RECORDS SUPPLIED START

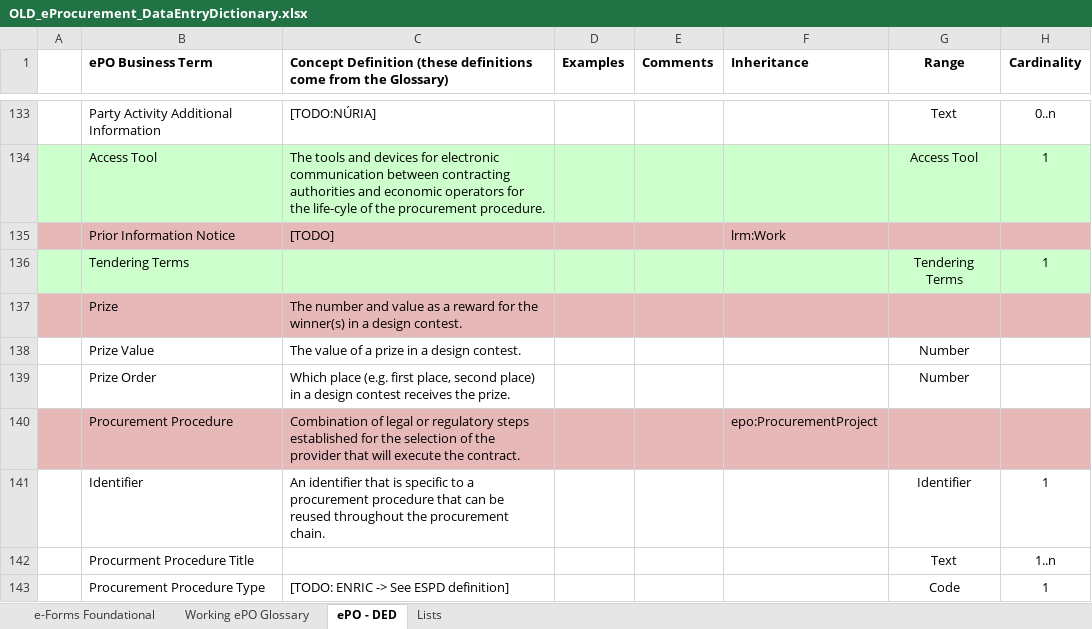
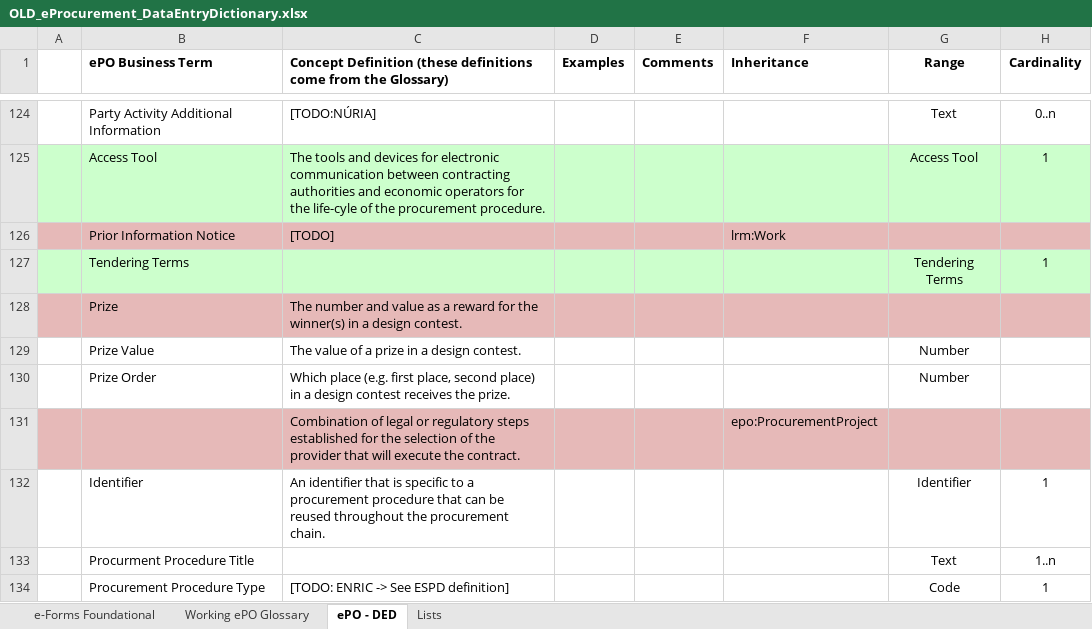
Before and after one commit to eProcurement-everis/ePO, an Excel workbook: 02_IR_DED/OLD_eProcurement_DataEntryDictionary.xlsx, sheet ePO - DED, drawn as a sheet; only a part is shown, gaps mark what is left out; values as stored, in another font and other column widths than the file's, no borders; addresses are those after the commit; the diff covers the shown part only; the diff names each change by its address in the sheet, - before the commit and + after, or states it on an @@ line.

```diff
--- a/02_IR_DED/OLD_eProcurement_DataEntryDictionary.xlsx (sheet ePO - DED)
+++ b/02_IR_DED/OLD_eProcurement_DataEntryDictionary.xlsx (sheet ePO - DED)
-B131 (ePO Business Term): Procurement Procedure
+B131 (ePO Business Term): (empty)
```
Also changed, not shown: 9 added rows, 15 removed rows, 1 moved row and 4 edited cells elsewhere in this sheet, sheet Working ePO Glossary, 1 other file.
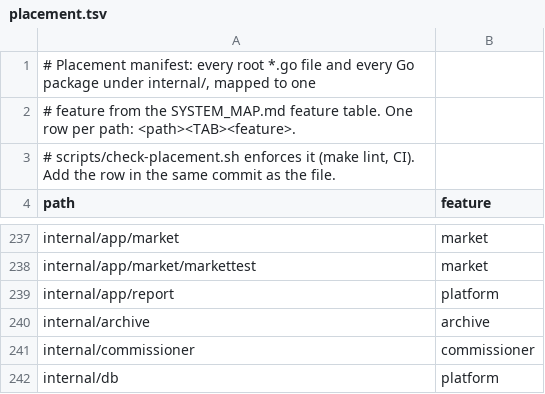
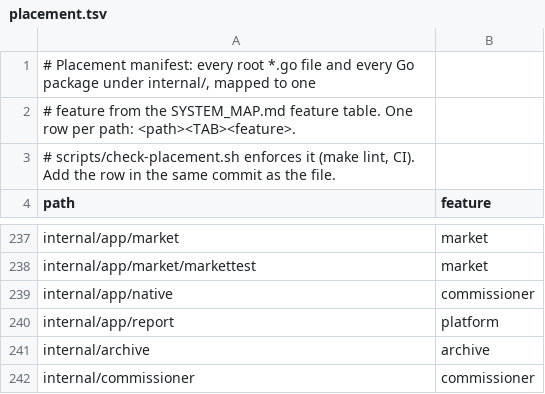
Before and after one commit to secureprospective/TheWarRoom, a TSV file: docs/architecture/placement.tsv, drawn as a sheet; only a part is shown, gaps mark what is left out; the shorter side is filled out with more unchanged rows.

```diff
--- a/docs/architecture/placement.tsv
+++ b/docs/architecture/placement.tsv
@@ -238,2 +238,3 @@ internal/app/market	market
 internal/app/market/markettest	market
+internal/app/native	commissioner
 internal/app/report	platform
```
Also changed, not shown: 13 other files.
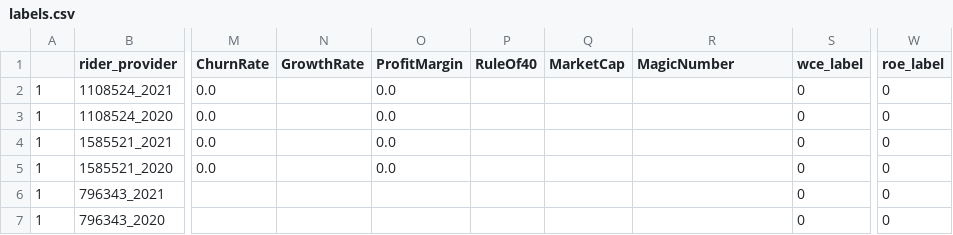
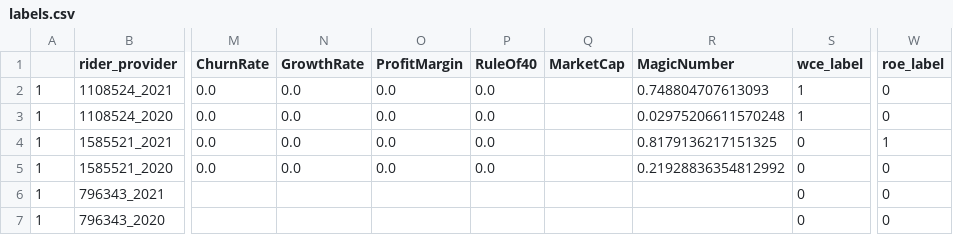
Before and after one commit to Web-Team-IITI-Gymkhana/data-bot, a CSV file: firebase/labels.csv, drawn as a sheet; only a part is shown, gaps mark what is left out; the diff names each change by its address in the sheet, - before the commit and + after, or states it on an @@ line.

```diff
--- a/firebase/labels.csv
+++ b/firebase/labels.csv
-N2:N5 (GrowthRate): (empty)
+N2:N5 (GrowthRate): 0.0
-P2:P5 (RuleOf40): (empty)
+P2:P5 (RuleOf40): 0.0
-R2 (MagicNumber): (empty)
+R2 (MagicNumber): 0.748804707613093
-S2:S3 (wce_label): 0
+S2:S3 (wce_label): 1
-R3 (MagicNumber): (empty)
+R3 (MagicNumber): 0.02975206611570248
-R4 (MagicNumber): (empty)
+R4 (MagicNumber): 0.8179136217151325
-W4 (roe_label): 0
+W4 (roe_label): 1
-R5 (MagicNumber): (empty)
+R5 (MagicNumber): 0.21928836354812992
```
Also changed, not shown: firebase/data_values.csv, 2 other files.
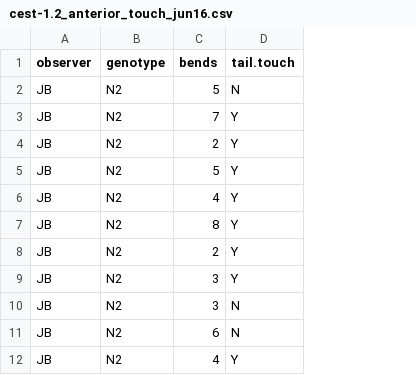
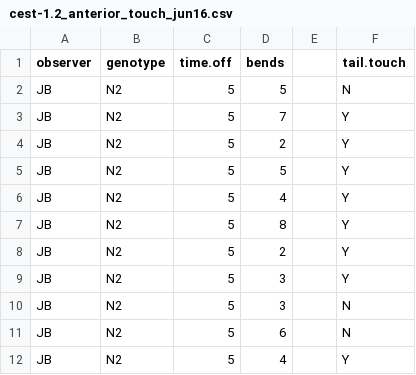
Before and after one commit to mikeod38/cest-1.2-Project, a CSV file: cest-1.2_anterior_touch_jun16.csv, drawn as a sheet; only a part is shown; the diff names each change by its address in the sheet, - before the commit and + after, or states it on an @@ line.

```diff
--- a/cest-1.2_anterior_touch_jun16.csv
+++ b/cest-1.2_anterior_touch_jun16.csv
+column C (time.off), rows 2-12: all 5
+column E, empty
```
Also changed, not shown: cest1.2_anterior_touch_merged.csv.
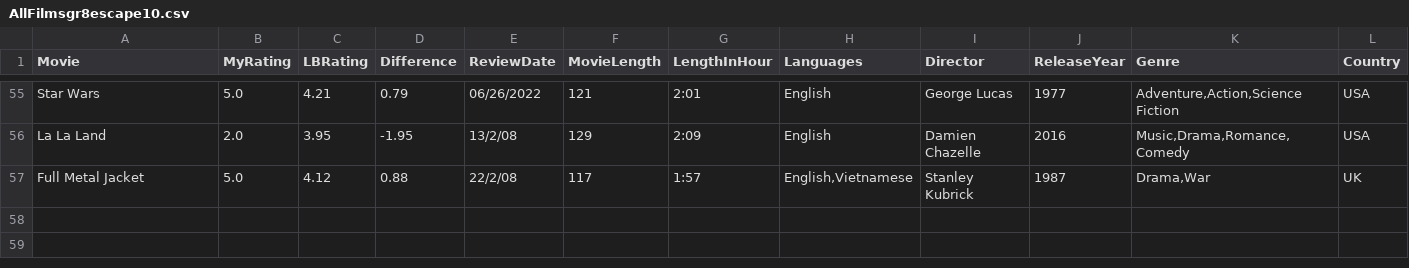
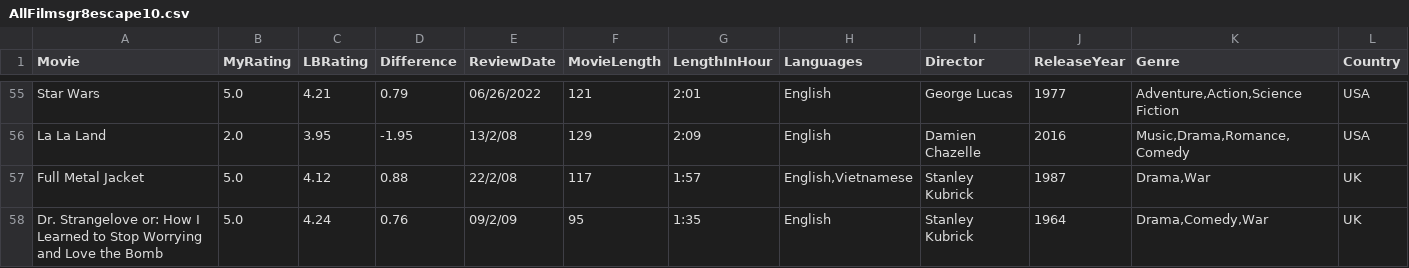
Before and after one commit to LouieR3/LetterboxdApp, a CSV file: AllFilmsgr8escape10.csv, drawn as a sheet; only a part is shown, gaps mark what is left out; rows hold the shown columns only; the diff names each change by its address in the sheet, - before the commit and + after, or states it on an @@ line.

```diff
--- a/AllFilmsgr8escape10.csv
+++ b/AllFilmsgr8escape10.csv
+row 58: Dr. Strangelove or: How I Learned to Stop Worrying and Love the Bomb | 5.0 | 4.24 | 0.76 | 09/2/09 | 95 | 1:35 | English | Stanley Kubrick | 1964 | Drama,Comedy,War | UK
```
Also changed, not shown: AllFilmscloakenswagger.csv, 17 other files.
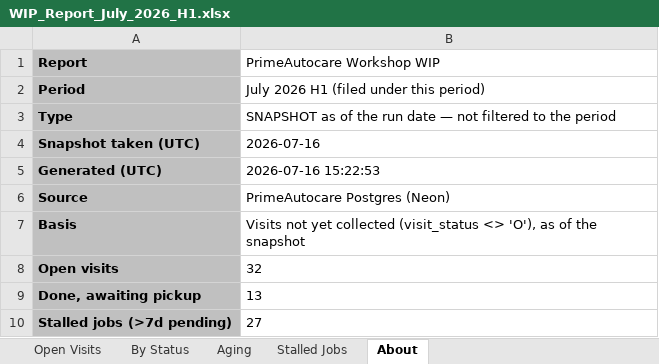
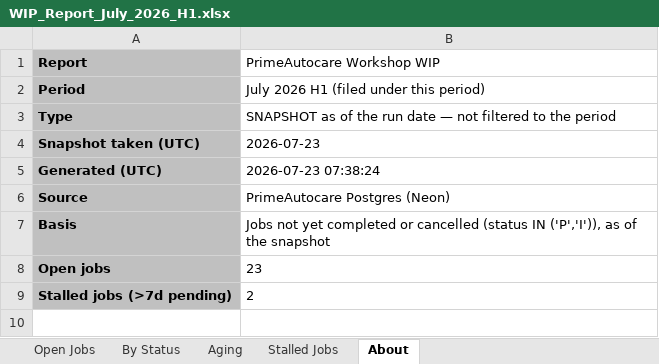
Before and after one commit to PrimeAutocare/Generated_Reports, an Excel workbook: WIP Report/WIP_Report_July_2026_H1.xlsx, sheet About, drawn as a sheet; values as stored, in another font and other column widths than the file's, no borders; removed rows and columns are numbered as before the commit, all else as after; the diff names each change by its address in the sheet, - before the commit and + after, or states it on an @@ line.

```diff
--- a/WIP Report/WIP_Report_July_2026_H1.xlsx (sheet About)
+++ b/WIP Report/WIP_Report_July_2026_H1.xlsx (sheet About)
-sheet tab: Open Visits
+sheet tab: Open Jobs
-B4 (PrimeAutocare Workshop WIP): 2026-07-16
+B4 (PrimeAutocare Workshop WIP): 2026-07-23
-B5 (PrimeAutocare Workshop WIP): 2026-07-16 15:22:53
+B5 (PrimeAutocare Workshop WIP): 2026-07-23 07:38:24
-B7 (PrimeAutocare Workshop WIP): Visits not yet collected (visit_status <> 'O'), as of…
+B7 (PrimeAutocare Workshop WIP): Jobs not yet completed or cancelled (status IN ('P','I')), as of…
-row 8: Open visits | 32
-row 9: Done, awaiting pickup | 13
+row 8: Open jobs | 23
-B9 (PrimeAutocare Workshop WIP): 27
+B9 (PrimeAutocare Workshop WIP): 2
```
Also changed, not shown: sheet Open Jobs, sheet Stalled Jobs, sheet By Status, sheet Aging, Payroll Report/Payroll_Report_July_2026_H1.xlsx, Receivables Report/Receivables_Report_July_2026_H1.xlsx, 8 other files.
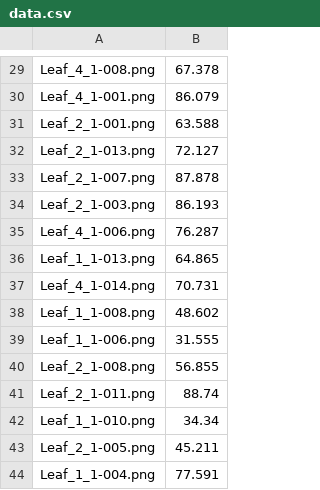
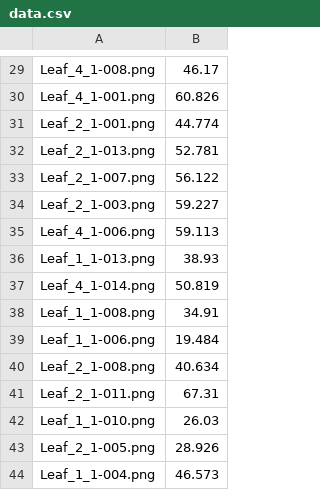
Before and after one commit to Samboy218/HerbQuant, a CSV file: data.csv, drawn as a sheet; only a part is shown, gaps mark what is left out; the diff covers the shown part only; the diff names each change by its address in the sheet, - before the commit and + after, or states it on an @@ line.

```diff
--- a/data.csv
+++ b/data.csv
-B29: 67.378
+B29: 46.17
-B30: 86.079
+B30: 60.826
-B31: 63.588
+B31: 44.774
-B32: 72.127
+B32: 52.781
-B33: 87.878
+B33: 56.122
-B34: 86.193
+B34: 59.227
-B35: 76.287
+B35: 59.113
-B36: 64.865
+B36: 38.93
-B37: 70.731
+B37: 50.819
-B38: 48.602
+B38: 34.91
-B39: 31.555
+B39: 19.484
-B40: 56.855
+B40: 40.634
-B41: 88.74
+B41: 67.31
-B42: 34.34
+B42: 26.03
-B43: 45.211
+B43: 28.926
-B44: 77.591
+B44: 46.573
```
Also changed, not shown: 28 edited cells elsewhere in this file, 48 other files.
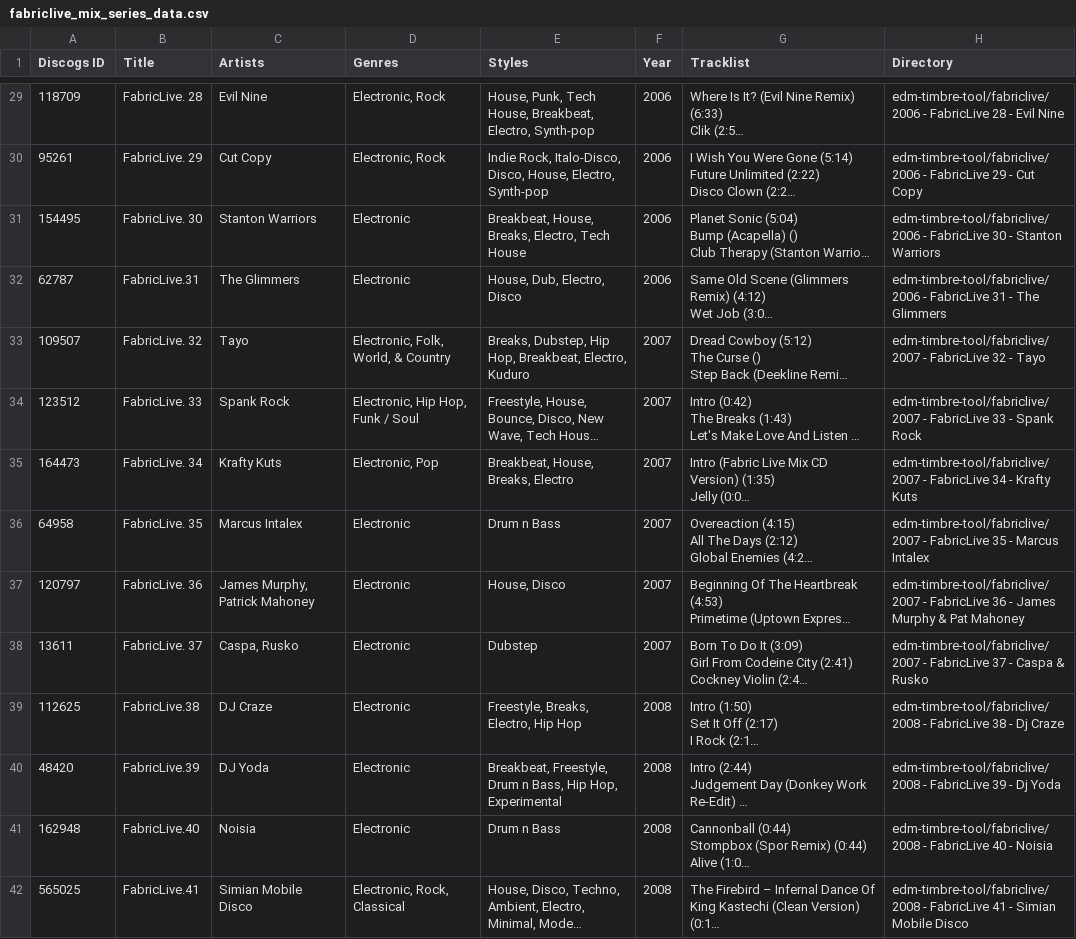
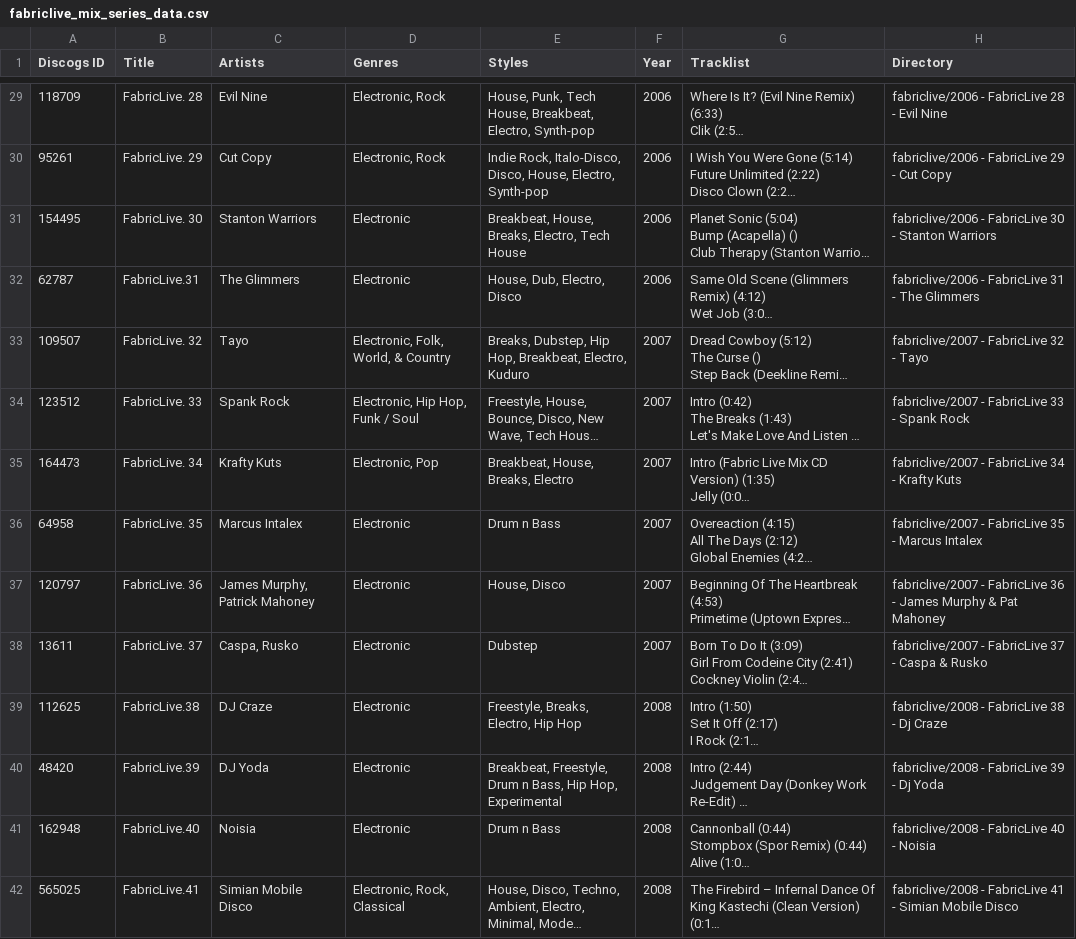
Before and after one commit to alexjameswilliams/EDMAudioRepresentations, a CSV file: fabriclive_mix_series_data.csv, drawn as a sheet; only a part is shown, gaps mark what is left out; long unchanged cells end in …; the diff covers the shown part only; the diff names each change by its address in the sheet, - before the commit and + after, or states it on an @@ line.

```diff
--- a/fabriclive_mix_series_data.csv
+++ b/fabriclive_mix_series_data.csv
-H29 (Directory): edm-timbre-tool/fabriclive/2006 - FabricLive…
+H29 (Directory): fabriclive/2006 - FabricLive…
-H30 (Directory): edm-timbre-tool/fabriclive/2006 - FabricLive…
+H30 (Directory): fabriclive/2006 - FabricLive…
-H31 (Directory): edm-timbre-tool/fabriclive/2006 - FabricLive…
+H31 (Directory): fabriclive/2006 - FabricLive…
-H32 (Directory): edm-timbre-tool/fabriclive/2006 - FabricLive…
+H32 (Directory): fabriclive/2006 - FabricLive…
-H33 (Directory): edm-timbre-tool/fabriclive/2007 - FabricLive…
+H33 (Directory): fabriclive/2007 - FabricLive…
-H34 (Directory): edm-timbre-tool/fabriclive/2007 - FabricLive…
+H34 (Directory): fabriclive/2007 - FabricLive…
-H35 (Directory): edm-timbre-tool/fabriclive/2007 - FabricLive…
+H35 (Directory): fabriclive/2007 - FabricLive…
-H36 (Directory): edm-timbre-tool/fabriclive/2007 - FabricLive…
+H36 (Directory): fabriclive/2007 - FabricLive…
-H37 (Directory): edm-timbre-tool/fabriclive/2007 - FabricLive…
+H37 (Directory): fabriclive/2007 - FabricLive…
-H38 (Directory): edm-timbre-tool/fabriclive/2007 - FabricLive…
+H38 (Directory): fabriclive/2007 - FabricLive…
-H39 (Directory): edm-timbre-tool/fabriclive/2008 - FabricLive…
+H39 (Directory): fabriclive/2008 - FabricLive…
-H40 (Directory): edm-timbre-tool/fabriclive/2008 - FabricLive…
+H40 (Directory): fabriclive/2008 - FabricLive…
-H41 (Directory): edm-timbre-tool/fabriclive/2008 - FabricLive…
+H41 (Directory): fabriclive/2008 - FabricLive…
-H42 (Directory): edm-timbre-tool/fabriclive/2008 - FabricLive…
+H42 (Directory): fabriclive/2008 - FabricLive…
```
Also changed, not shown: 86 edited cells elsewhere in this file, fabric_mix_series_data.csv.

RECORDS SUPPLIED END

# WORK INSTRUCTIONS
Please give again the entries word for word, starting at the first line and ending with the line that contains "Also changed, not shown: 9"; include both of those lines but none of the pictures.

# COMPLETED TASK
Before and after one commit to eProcurement-everis/ePO, an Excel workbook: 02_IR_DED/OLD_eProcurement_DataEntryDictionary.xlsx, sheet ePO - DED, drawn as a sheet; only a part is shown, gaps mark what is left out; values as stored, in another font and other column widths than the file's, no borders; addresses are those after the commit; the diff covers the shown part only; the diff names each change by its address in the sheet, - before the commit and + after, or states it on an @@ line.

```diff
--- a/02_IR_DED/OLD_eProcurement_DataEntryDictionary.xlsx (sheet ePO - DED)
+++ b/02_IR_DED/OLD_eProcurement_DataEntryDictionary.xlsx (sheet ePO - DED)
-B131 (ePO Business Term): Procurement Procedure
+B131 (ePO Business Term): (empty)
```
Also changed, not shown: 9 added rows, 15 removed rows, 1 moved row and 4 edited cells elsewhere in this sheet, sheet Working ePO Glossary, 1 other file.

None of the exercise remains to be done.